* [ASSIGNMENT] In the listing that follows, copy out each line that includes the word "Issuer".

* [INFORMATION SHOWN]
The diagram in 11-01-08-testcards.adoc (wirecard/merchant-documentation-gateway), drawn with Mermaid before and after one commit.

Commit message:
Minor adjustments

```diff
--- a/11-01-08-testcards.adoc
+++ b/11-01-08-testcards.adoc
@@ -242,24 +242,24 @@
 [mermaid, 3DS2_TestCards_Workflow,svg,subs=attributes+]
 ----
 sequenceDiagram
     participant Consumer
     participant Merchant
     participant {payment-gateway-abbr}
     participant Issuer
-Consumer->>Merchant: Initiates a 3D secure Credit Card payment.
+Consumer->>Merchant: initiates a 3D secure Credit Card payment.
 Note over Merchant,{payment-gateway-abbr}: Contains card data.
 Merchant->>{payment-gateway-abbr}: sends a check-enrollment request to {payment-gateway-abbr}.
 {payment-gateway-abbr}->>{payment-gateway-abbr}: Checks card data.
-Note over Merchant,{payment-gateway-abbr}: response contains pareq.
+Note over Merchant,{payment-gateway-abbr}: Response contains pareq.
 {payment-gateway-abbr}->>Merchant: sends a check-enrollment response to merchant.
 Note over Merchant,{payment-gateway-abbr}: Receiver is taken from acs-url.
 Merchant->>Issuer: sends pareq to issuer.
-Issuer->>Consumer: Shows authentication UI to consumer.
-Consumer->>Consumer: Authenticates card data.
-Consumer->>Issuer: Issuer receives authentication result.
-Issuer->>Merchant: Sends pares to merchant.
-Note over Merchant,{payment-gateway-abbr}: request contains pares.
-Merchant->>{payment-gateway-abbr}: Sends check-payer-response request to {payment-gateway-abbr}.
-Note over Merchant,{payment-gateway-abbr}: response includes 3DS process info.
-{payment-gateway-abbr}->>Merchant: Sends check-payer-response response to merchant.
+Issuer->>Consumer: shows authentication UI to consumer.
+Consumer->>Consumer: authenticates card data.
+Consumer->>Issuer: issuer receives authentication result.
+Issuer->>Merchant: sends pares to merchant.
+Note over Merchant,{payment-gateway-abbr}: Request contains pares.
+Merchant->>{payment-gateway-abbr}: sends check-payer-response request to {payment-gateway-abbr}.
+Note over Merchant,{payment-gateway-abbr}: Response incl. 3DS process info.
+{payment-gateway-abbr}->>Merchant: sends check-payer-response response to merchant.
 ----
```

* [SOLUTION]
     participant Issuer
 Merchant->>Issuer: sends pareq to issuer.
-Issuer->>Consumer: Shows authentication UI to consumer.
-Consumer->>Issuer: Issuer receives authentication result.
-Issuer->>Merchant: Sends pares to merchant.
+Issuer->>Consumer: shows authentication UI to consumer.
+Consumer->>Issuer: issuer receives authentication result.
+Issuer->>Merchant: sends pares to merchant.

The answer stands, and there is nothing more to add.